==== ENTRIES SUPPLIED
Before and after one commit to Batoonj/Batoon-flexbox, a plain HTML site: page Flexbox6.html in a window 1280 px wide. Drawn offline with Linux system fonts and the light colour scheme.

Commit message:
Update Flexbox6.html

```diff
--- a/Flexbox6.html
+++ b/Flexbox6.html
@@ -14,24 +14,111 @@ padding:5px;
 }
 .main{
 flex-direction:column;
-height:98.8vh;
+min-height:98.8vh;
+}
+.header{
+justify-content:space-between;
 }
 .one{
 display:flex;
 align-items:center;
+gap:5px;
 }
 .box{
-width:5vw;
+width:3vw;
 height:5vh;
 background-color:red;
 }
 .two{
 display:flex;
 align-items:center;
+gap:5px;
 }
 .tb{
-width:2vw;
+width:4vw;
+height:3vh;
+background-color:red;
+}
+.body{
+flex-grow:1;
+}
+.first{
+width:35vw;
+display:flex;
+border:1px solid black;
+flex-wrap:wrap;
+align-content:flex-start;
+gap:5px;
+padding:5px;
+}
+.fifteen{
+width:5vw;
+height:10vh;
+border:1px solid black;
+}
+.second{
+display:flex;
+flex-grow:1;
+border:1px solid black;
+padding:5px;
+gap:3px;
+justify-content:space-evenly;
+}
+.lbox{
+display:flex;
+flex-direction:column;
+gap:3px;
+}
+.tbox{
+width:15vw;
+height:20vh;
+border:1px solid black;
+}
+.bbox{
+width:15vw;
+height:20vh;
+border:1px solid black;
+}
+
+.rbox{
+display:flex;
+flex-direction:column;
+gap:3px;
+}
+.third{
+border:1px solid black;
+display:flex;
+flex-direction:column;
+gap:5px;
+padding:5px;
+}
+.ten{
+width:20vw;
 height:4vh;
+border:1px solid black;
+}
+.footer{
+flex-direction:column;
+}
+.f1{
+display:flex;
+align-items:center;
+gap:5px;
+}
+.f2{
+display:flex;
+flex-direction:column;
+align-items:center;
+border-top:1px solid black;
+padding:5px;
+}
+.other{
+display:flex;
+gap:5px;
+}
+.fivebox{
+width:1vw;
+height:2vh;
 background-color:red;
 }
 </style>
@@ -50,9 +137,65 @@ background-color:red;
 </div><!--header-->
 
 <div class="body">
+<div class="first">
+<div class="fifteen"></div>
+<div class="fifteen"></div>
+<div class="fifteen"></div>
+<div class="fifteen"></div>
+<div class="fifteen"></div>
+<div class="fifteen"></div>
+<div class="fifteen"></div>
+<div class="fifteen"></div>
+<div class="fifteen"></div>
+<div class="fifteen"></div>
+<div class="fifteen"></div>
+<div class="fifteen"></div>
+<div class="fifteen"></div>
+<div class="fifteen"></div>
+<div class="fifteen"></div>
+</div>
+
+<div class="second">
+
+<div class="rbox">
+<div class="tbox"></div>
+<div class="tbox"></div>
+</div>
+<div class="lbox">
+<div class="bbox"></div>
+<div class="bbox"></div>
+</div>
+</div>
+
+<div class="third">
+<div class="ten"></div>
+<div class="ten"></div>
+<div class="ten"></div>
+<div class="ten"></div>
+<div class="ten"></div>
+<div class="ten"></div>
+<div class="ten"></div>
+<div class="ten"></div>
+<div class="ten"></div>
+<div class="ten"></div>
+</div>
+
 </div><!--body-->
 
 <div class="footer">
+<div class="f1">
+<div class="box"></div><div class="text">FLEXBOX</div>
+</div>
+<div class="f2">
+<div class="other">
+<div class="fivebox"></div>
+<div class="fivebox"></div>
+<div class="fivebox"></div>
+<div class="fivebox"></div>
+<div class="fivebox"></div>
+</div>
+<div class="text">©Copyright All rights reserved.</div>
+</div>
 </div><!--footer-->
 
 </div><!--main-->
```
========
**EXERCISE**: In the records above, some lines hold the word "width"; copy each such line.

**RESPONSE**:
-width:5vw;
+width:3vw;
-width:2vw;
+width:4vw;
+width:35vw;
+width:5vw;
+width:15vw;
+width:15vw;
+width:20vw;
+width:1vw;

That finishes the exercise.